What is the purpose of baby teeth?

While they may only be temporary, baby teeth aid in speech and digestion. They help children learn to speak naturally and clearly. Proper chewing also helps children digest food properly and maintain good health during developmental years. Baby teeth also hold space for the permanent teeth to align properly as they come in.

Why protect baby teeth?

Baby teeth need attention and care to prevent cavities. It's estimated that 42% of small children have cavities (also known as dental caries) in their baby teeth – twice the number of cavities in childhood adult teeth. Many of these go untreated.

If left untreated, cavities and tooth decay may lead to early loss of baby teeth, leaving space for permanent teeth to drift out of place as they arrive one by one. It can also affect a child's speech and language development during formative years.

How to protect baby teeth?

As soon as baby teeth first come in, start carefully brushing them with a small toothbrush and toothpaste. The toothpaste should be non-flouride 'training' toothpaste, since small children have a tendency to swallow toothpaste and may ingest too much flouride. It can also help to demonstrate to your child how you care for your own dental hygiene, including brushing and flossing.

Avoid leaving bottles of sugary juices and milk in your child's crib to put them sleep, since this allows the teeth to soak in damaging sugars.

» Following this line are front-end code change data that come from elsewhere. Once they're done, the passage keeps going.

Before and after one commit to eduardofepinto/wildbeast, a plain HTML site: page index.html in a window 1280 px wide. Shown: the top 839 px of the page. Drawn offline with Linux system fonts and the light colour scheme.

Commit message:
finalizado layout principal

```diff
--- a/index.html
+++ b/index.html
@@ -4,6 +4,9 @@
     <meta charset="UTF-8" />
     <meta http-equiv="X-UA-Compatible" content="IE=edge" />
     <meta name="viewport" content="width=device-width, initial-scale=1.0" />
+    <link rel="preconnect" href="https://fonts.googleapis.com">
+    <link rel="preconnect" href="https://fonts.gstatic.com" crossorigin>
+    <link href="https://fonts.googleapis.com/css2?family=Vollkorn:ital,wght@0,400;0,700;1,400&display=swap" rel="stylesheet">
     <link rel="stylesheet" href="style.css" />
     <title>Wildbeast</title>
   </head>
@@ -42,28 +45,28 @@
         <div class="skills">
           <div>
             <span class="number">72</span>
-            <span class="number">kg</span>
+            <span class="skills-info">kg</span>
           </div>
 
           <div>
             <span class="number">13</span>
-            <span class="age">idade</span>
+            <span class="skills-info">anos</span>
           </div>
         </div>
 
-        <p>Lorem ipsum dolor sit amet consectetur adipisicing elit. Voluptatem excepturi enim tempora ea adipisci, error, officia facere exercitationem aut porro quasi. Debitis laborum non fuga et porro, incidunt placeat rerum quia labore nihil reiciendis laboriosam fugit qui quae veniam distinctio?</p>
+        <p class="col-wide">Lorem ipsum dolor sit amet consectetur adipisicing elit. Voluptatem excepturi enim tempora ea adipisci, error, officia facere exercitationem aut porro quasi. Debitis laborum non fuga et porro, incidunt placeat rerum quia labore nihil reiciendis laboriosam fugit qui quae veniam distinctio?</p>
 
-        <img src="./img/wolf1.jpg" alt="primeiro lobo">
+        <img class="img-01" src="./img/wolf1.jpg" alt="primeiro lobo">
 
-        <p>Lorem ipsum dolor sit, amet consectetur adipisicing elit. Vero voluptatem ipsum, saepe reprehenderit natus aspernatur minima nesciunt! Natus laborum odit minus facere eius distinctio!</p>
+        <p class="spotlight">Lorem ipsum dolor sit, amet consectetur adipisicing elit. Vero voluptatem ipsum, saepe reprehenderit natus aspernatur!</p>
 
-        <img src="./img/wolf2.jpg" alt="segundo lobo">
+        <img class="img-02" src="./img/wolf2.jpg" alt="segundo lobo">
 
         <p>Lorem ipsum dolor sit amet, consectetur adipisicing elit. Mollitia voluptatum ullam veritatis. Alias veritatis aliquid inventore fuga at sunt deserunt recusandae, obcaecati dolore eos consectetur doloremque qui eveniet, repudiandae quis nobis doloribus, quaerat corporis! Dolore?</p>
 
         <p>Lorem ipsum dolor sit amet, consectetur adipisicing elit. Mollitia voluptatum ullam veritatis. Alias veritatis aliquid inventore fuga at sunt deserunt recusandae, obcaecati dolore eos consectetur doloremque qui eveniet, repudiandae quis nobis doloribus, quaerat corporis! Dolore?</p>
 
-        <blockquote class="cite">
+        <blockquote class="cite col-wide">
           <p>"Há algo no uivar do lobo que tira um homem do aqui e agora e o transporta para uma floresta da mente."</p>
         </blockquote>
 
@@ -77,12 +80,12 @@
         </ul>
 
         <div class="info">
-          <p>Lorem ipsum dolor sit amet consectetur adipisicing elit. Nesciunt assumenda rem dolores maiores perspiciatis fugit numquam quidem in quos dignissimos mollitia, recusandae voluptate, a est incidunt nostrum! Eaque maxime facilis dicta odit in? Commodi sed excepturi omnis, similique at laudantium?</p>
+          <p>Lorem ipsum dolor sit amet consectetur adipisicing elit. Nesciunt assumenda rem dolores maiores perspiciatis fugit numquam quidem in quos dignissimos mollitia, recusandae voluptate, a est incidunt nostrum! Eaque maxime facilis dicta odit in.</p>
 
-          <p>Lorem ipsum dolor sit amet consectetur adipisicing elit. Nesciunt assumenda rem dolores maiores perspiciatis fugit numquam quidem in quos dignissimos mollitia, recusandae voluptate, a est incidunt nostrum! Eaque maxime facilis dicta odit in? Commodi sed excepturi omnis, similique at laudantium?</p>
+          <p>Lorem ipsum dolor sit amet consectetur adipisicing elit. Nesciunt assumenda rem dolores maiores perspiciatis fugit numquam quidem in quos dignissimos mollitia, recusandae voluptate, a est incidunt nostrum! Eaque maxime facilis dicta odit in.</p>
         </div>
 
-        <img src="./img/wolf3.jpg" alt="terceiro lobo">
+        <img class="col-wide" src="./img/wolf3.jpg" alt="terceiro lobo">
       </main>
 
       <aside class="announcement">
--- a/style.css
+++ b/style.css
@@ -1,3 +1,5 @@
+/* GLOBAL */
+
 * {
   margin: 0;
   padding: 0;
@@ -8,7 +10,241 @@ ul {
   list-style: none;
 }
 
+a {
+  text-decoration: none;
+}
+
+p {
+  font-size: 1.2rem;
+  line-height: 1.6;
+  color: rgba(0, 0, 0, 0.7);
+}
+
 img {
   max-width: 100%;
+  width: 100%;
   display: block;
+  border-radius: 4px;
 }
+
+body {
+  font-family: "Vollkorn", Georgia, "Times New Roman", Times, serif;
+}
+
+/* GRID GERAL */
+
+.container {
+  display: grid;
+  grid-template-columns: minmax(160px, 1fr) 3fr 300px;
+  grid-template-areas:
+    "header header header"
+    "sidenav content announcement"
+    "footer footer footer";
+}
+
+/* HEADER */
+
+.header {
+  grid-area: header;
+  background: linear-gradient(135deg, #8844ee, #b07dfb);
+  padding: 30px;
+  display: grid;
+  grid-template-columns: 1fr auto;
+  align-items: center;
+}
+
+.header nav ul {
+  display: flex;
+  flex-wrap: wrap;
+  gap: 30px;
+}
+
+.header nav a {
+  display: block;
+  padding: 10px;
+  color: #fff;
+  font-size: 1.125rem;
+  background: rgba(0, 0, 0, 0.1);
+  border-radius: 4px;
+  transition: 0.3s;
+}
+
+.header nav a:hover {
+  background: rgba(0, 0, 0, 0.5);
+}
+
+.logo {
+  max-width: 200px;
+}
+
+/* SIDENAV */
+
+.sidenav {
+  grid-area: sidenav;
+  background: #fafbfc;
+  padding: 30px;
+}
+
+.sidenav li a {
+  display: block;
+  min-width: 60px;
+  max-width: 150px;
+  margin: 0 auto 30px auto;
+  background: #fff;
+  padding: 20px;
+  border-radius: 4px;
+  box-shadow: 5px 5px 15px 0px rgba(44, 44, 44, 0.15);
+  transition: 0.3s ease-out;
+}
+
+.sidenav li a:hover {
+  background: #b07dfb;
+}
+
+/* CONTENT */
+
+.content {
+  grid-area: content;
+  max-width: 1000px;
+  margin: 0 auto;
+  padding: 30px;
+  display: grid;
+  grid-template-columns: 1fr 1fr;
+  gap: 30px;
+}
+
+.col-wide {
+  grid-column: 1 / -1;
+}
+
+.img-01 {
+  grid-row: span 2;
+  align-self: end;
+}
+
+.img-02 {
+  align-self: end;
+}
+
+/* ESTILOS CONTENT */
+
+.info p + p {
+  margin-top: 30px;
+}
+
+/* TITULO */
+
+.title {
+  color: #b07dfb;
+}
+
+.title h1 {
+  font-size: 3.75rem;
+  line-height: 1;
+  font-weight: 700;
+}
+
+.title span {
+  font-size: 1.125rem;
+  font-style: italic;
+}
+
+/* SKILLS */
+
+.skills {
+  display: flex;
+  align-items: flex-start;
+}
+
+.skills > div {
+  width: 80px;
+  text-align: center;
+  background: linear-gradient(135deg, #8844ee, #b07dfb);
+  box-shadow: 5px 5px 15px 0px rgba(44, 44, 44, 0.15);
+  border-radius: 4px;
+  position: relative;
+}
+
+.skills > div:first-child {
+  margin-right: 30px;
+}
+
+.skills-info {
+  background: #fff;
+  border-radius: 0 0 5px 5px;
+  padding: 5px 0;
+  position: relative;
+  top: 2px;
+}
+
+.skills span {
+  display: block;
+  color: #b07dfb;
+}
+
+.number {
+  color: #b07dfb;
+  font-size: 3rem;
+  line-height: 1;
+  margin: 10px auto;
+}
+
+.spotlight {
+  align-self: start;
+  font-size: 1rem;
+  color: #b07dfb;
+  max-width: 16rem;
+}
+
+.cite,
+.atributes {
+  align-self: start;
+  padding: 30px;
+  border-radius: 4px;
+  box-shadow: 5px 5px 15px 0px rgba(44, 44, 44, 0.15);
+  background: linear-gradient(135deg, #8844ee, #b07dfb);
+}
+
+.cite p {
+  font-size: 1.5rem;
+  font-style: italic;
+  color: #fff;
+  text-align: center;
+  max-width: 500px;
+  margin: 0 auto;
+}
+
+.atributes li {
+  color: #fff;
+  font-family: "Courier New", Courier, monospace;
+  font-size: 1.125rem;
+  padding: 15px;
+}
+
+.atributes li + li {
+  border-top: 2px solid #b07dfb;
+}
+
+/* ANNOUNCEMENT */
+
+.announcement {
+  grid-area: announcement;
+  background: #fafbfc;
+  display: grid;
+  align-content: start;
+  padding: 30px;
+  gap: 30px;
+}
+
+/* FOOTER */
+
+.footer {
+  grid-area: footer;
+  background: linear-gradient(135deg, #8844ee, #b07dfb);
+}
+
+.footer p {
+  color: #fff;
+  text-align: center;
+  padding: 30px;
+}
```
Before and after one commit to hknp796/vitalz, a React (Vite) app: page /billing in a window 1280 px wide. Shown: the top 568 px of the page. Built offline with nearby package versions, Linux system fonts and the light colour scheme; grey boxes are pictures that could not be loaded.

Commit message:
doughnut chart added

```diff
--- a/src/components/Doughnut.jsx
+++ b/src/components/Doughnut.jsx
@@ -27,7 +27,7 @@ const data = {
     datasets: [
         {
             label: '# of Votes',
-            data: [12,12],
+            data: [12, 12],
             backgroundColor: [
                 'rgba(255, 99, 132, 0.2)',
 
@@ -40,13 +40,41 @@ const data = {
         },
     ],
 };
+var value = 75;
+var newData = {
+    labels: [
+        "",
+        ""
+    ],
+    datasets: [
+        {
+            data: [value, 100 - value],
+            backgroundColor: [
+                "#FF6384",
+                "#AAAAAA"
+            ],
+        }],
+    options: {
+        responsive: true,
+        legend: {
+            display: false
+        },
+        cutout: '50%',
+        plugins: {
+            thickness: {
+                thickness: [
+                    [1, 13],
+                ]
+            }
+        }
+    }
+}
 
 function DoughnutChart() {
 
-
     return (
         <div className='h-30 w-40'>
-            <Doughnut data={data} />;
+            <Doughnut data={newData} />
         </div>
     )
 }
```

Thumbsucking should be discouraged before your child starts to develop permanent teeth. Sucking can affect the bite and alignment of both baby and adult teeth. In severe cases, it can even unnaturally constrict the roof of the mouth or the shape of the jaw.

Your dentist may recommend you bring in your child for his or her first visit soon after the arrival of the first baby teeth (generally by the first birthday) so that a relationship between child and dentist can be started. Early visits that are non-invasive and nonthreatening can help keep children from developing a fear of the dentist.

Giving proper attention to your baby's teeth as they develop, whether temporary or permanent, can add up to a lifetime of good health and great smiles. For more information, contact a professional like New Hope Solebury Dental Associates.